C2. Therefore, a just person is not truly ugly (from P2, P4)

C3. Therefore, a just person is truly beautiful (from P1, C2)

C4. Therefore, true beauty is not to be found in in the physical appearance but in moral goodness (from C1, C3)

This, my admirable friends, indicates to me that the path to true beauty is not to be found in adjusting one’s physical appearance through cosmetic enhancements. Rather, the path to true beauty is found in adjusting one’s soul and becoming a morally good and just person.

Now, my readers, you are wise and will no doubt question premise #1. Must it be either / or? Can a person not be partly beautiful and partly ugly? Indeed, this is a worthy question. I have argued elsewhere that a truly just person, and thus a truly beautiful person, does no harm and thus has a total lack of ugliness. However, for clarity we could reword premise #1 to read: A person has either true beauty or true ugliness or a mix of partial beauty and partial ugliness. Conclusion #2 would then be reworded to read: Therefore, a just person is not truly ugly and is not a mix of partial beauty and partial ugliness. The rest of the argument would follow and the conclusion would still be deduced.

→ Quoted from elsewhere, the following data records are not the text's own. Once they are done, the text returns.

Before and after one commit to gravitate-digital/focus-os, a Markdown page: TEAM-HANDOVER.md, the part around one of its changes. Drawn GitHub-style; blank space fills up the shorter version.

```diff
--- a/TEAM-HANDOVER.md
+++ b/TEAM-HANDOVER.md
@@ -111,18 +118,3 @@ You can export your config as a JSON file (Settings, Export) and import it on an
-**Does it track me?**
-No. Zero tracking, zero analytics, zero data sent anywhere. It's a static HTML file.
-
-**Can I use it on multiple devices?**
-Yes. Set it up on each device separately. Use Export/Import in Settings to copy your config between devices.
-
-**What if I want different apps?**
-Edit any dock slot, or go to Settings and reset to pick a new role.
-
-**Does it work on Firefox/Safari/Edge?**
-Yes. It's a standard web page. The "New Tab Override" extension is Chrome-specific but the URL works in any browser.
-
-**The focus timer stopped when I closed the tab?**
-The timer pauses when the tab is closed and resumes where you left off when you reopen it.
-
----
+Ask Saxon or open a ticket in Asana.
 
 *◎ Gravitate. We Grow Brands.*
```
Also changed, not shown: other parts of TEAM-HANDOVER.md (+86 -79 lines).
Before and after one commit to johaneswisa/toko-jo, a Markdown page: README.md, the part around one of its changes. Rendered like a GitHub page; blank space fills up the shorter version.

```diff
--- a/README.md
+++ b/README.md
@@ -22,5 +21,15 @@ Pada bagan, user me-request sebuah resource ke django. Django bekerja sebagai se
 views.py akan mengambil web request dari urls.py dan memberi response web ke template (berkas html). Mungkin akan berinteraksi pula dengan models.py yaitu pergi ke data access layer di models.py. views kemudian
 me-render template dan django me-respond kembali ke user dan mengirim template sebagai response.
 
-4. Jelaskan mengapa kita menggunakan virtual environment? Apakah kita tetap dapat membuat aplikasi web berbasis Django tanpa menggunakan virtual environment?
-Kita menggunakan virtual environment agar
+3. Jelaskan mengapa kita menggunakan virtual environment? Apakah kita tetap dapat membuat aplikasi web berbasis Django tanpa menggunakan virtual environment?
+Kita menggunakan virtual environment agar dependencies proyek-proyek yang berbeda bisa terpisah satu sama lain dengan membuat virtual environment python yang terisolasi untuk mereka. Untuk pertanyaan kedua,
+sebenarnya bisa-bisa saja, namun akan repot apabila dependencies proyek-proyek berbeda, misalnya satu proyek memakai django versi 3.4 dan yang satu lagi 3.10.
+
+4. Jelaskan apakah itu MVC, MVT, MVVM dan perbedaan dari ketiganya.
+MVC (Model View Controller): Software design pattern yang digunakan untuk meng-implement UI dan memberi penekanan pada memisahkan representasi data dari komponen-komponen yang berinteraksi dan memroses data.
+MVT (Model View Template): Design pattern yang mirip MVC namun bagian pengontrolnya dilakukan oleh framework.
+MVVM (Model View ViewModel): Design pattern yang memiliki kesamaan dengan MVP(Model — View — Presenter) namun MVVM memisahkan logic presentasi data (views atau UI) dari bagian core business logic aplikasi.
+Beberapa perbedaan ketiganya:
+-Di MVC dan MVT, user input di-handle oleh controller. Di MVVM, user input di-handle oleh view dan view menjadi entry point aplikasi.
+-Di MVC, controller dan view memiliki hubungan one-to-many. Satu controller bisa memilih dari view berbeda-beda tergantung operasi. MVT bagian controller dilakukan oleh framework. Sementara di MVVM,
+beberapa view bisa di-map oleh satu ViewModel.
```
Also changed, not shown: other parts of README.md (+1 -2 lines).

My ancient Athenian friends made the mistake of confusing the appearance of beauty with true beauty. It seems that the mistake persists in this twenty first century culture in which I now find myself. By the gods I am committed to helping people see things differently, so I will continue to examine lives and offer reasoned arguments as an alternative to popular thinking.

— Socrates

Filed under Articles, Socrates' Meditations